Christina: What is your SwagHer? What makes Delashawn? Delashawn?
Delashawn: I’m vibrant or extra- how ever, you want to look at it, LOL! I love being around and connecting with people, but most importantly, I have a heart for the forgotten.
Christina: What is one word you would use to describe yourself and why?
Delashawn: Blessed. It’s weird to say, but God used my traumatic experience to be a light for others. I am thankful God has given me the strength others need. I hope that God creates bigger doors for me to walk through and with an army behind me because this battle is bigger than we think.
Christina: How do you practice self-care as an entrepreneur and college student?
Delashawn: I believe in baths, and I don’t mean just a regular tub with water. NO! I want a theme, whether it is lavender (relaxation), rose(love/intimacy), or orange(brighten my mood). I add flowers to match, so if lavender, then I do purple flowers, relaxing music, a glass of wine, and candles.

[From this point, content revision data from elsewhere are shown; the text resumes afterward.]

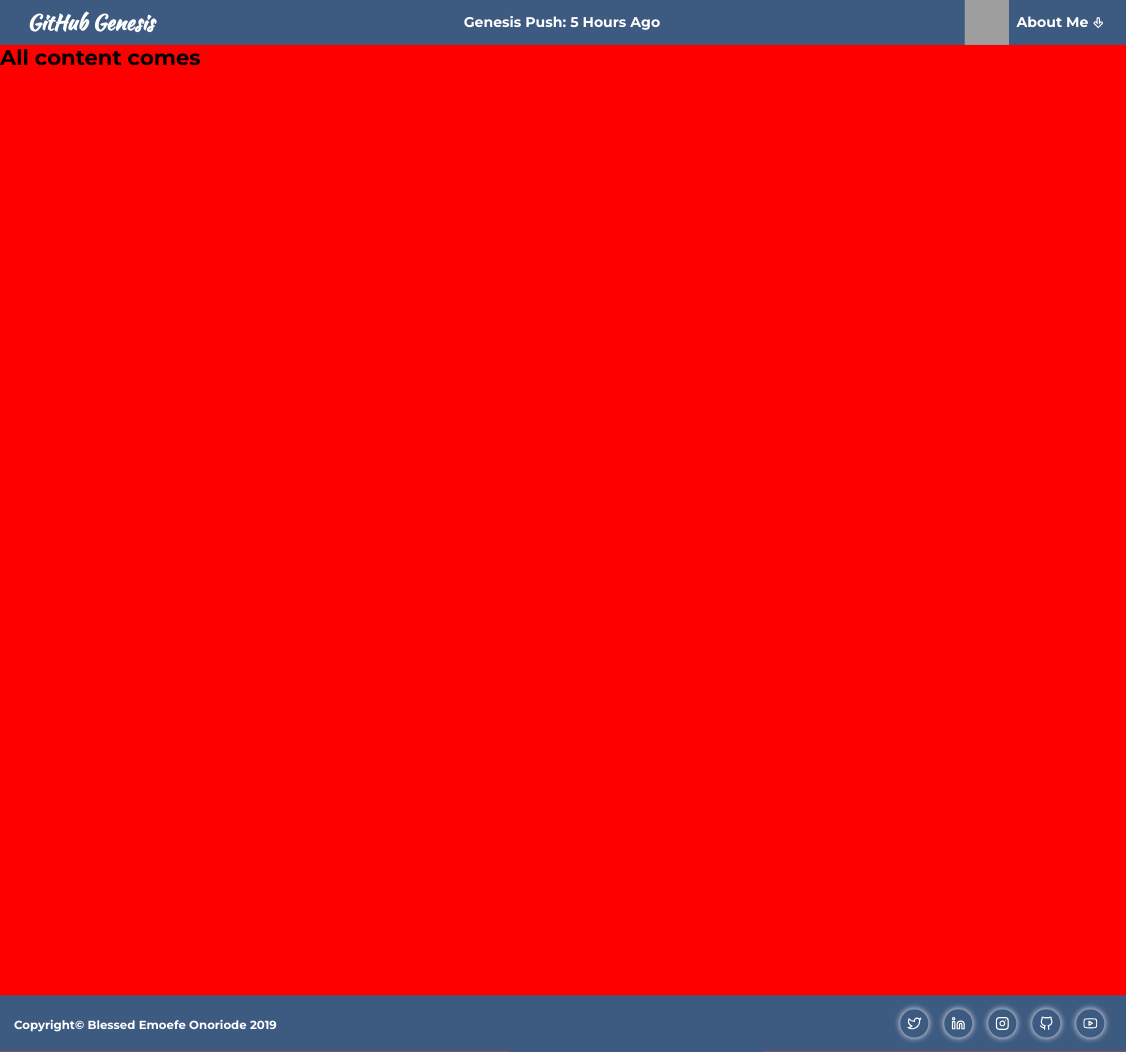
Repository: BlessedEmoefe/github-genesis
Page: /
An editor plug-in stored every save of this project. The page is shown before and after the next save, followed by the edit.
The browser window is 1280 px wide. The pictures show the whole page, at 88% of full size.
Pictures or frames that could not be fetched are drawn as grey boxes. The project was rebuilt for these pictures with package versions that can differ from the ones it lists, and the page was loaded fresh each time.

Above is the page before, as saved 2021-04-04 22:29:54.

After the next save:
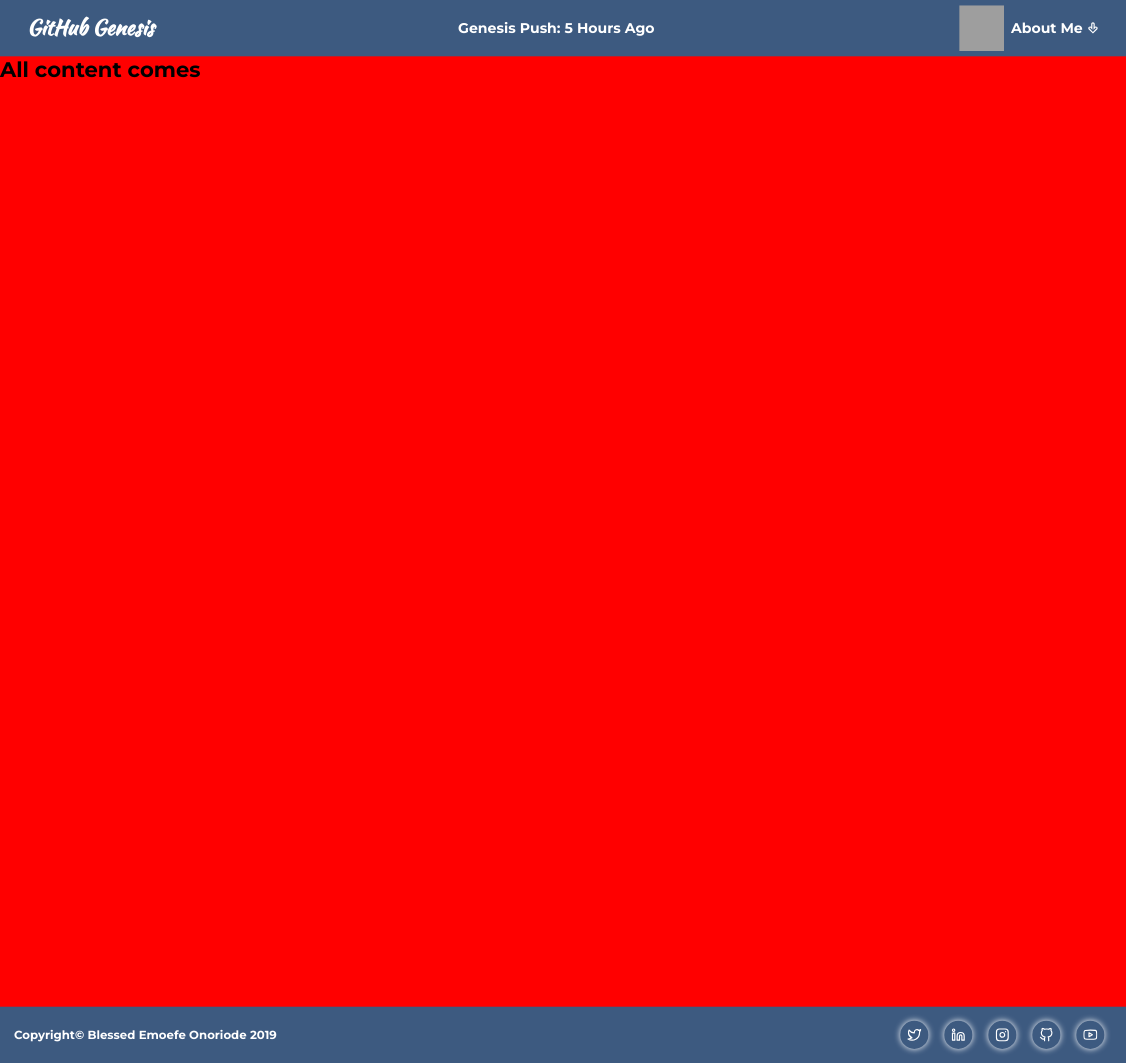
Saved 4 s later.
--- a/src/component/profile/styles.js
+++ b/src/component/profile/styles.js
@@ -4,7 +4,7 @@ import { color } from "../../config/colors";
 export const ProfileStyles = styled.div`
   height: 100%;
   width: max-content;
-  padding:
+  padding:0.4rem;
   cursor: pointer;
   .aboutContainer {
      z-index: 3;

I allow myself to relax with no interruption.
Christina: What is something you wish you could go back and tell your younger self now that you have grown and evolved?
Delashawn: Stop giving up! You find every excuse to give up on your journey; all it does is slow down the process. Keep going no matter what!
Christina: What is some advice you can give to young men and women that have overcome sexual abuse but are struggling mentally
Delashawn: Find a therapist you trust. Make sure you are a match. This may take time, but don’t stop looking; it’s a long-term relationship, not a one-night stand. Be honest in therapy, do the work no matter how much it hurts (the work is whatever the therapist recommends), and most importantly, don’t be afraid to speak up if you need help. There are people who understand your pain and are available to talk to. Please don’t hold it in…say something. Even if it is to yourself in the mirror. The point is to get it out and remember you have a community of support, even if it is just me.
Christina: Is there anything else you would like to share?
Delashawn: Thank you for allowing me to share my story. Please donate to the organization. Even if it is not monetary, we are accepting donations through our Amazon list. For the holidays, we are working with a local nonprofit, The Resistance, which is founded by Redell Norman to give back toys, and on behalf of Speak Our Truth, I would like to ensure the teenagers have gift cards, as well as women in need, have necessity kits to take home.
Register here to attend Cocktails with a Cause on December 9th in Baton Rouge, LA.
Connect with Delashawn below: